WITH rows of uniformed law enforcement officers ranked behind him, President Bill Clinton took to the White House Rose Garden yesterday to unveil proposals for an anti-crime bill imposing new limits on gun sales and putting 50,000 more police officers on American streets.

The initiative, which needs bi- partisan support in Congress, is Mr Clinton's attempt to live up to campaign promises to crack down on crime and deploy 100,000 more police officers.

Describing the measure as a 'major down-payment' on his campaign commitment, Mr Clinton declared that the 'first duty of any government is to try to keep its citizens safe'. He made repeated references to the risks faced by children on city blocks, in schools and even in public swimming pools.

Mr Clinton also plans to sign two executive orders, which require no congressional approval, to reinforce regulations covering gun shops and to introduce a ban on imports of foreign-made assault pistols. 'The efforts to keep handguns out of the hands of criminals cannot and should not wait for the passage of legislation,' he said.

The measures would entail a mandatory five-day waiting period for anyone attempting to buy firearms, allowing local authorities to complete background checks on all prospective purchasers.
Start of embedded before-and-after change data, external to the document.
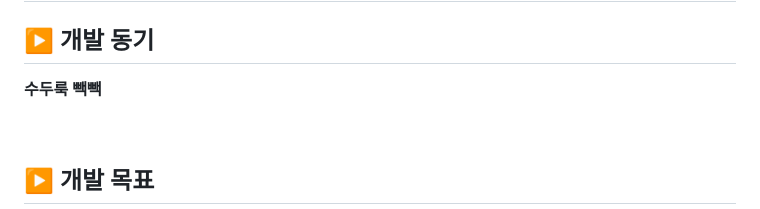
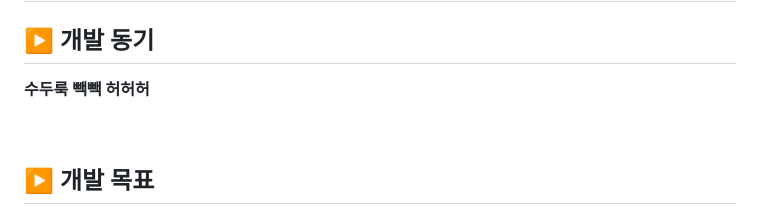
Before and after one commit to KIMGACHE/TripPlanner, a Markdown page: README.md, the part around the change. Rendered like a GitHub page.

```diff
--- a/README.md
+++ b/README.md
@@ -7,7 +7,9 @@ WEB PROJECT PLANING
 
 ## ▶️ 개발 동기
 <strong>
-    <p> 수두룩 빽빽 </p>
+    <p> 수두룩 빽빽
+        허허허
+    </p>
 
 </strong>
 <br/>
```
The bill, which calls for dollars 3.4bn ( pounds 2.3bn) in extra funding, provides for 'boot camps' for teenage criminals, echoing an initiative he introduced as governor of Arkansas. Mr Clinton is also seeking to expand the categories of federal crimes that can be punished by the death penalty.

Although public sentiment is strongly in favour of combating crime, any provisions limiting access to guns will always be controversial on Capitol Hill.